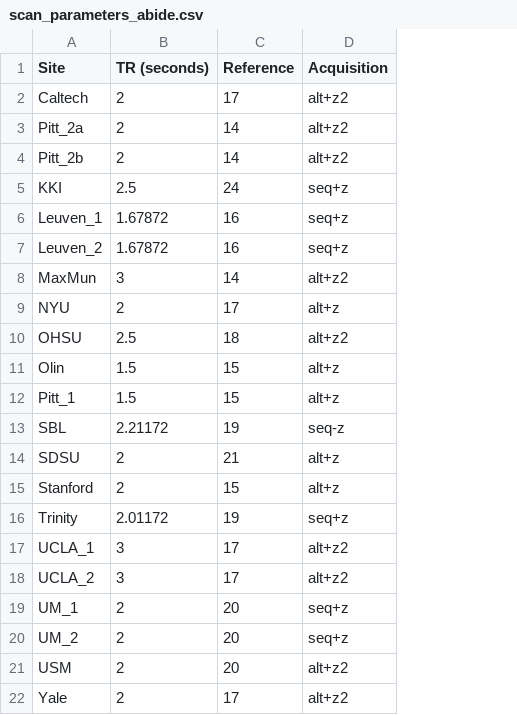
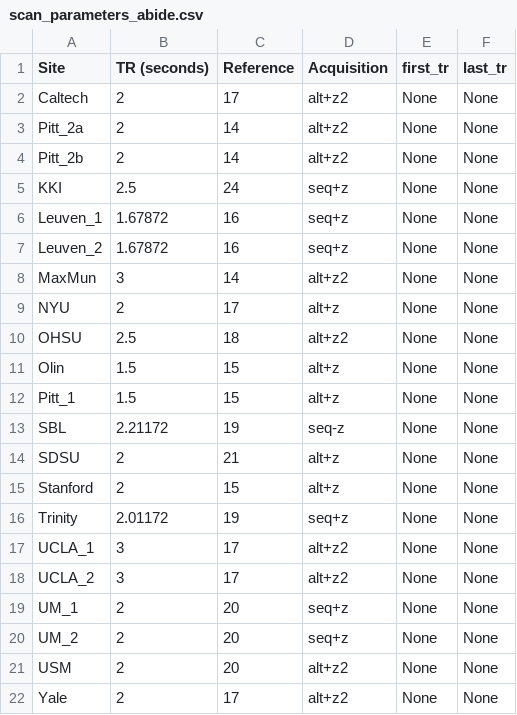
Before and after one commit to FCP-INDI/C-PAC, a CSV file: CPAC/GUI/resources/html/_static/scan_parameters_abide.csv, drawn as a sheet; the diff names each change by its address in the sheet, - before the commit and + after, or states it on an @@ line.

```diff
--- a/CPAC/GUI/resources/html/_static/scan_parameters_abide.csv
+++ b/CPAC/GUI/resources/html/_static/scan_parameters_abide.csv
+column E (first_tr), rows 2-22: all None
+column F (last_tr), rows 2-22: all None
```
Also changed, not shown: CPAC/GUI/resources/html/_static/scan_parameters_adhd.csv, CPAC/GUI/resources/html/_static/scan_parameters_fcon.csv, 31 other files.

..........

Output the entries above verbatim. Omit the images.

● **WRITTEN RESPONSE**
Before and after one commit to FCP-INDI/C-PAC, a CSV file: CPAC/GUI/resources/html/_static/scan_parameters_abide.csv, drawn as a sheet; the diff names each change by its address in the sheet, - before the commit and + after, or states it on an @@ line.

```diff
--- a/CPAC/GUI/resources/html/_static/scan_parameters_abide.csv
+++ b/CPAC/GUI/resources/html/_static/scan_parameters_abide.csv
+column E (first_tr), rows 2-22: all None
+column F (last_tr), rows 2-22: all None
```
Also changed, not shown: CPAC/GUI/resources/html/_static/scan_parameters_adhd.csv, CPAC/GUI/resources/html/_static/scan_parameters_fcon.csv, 31 other files.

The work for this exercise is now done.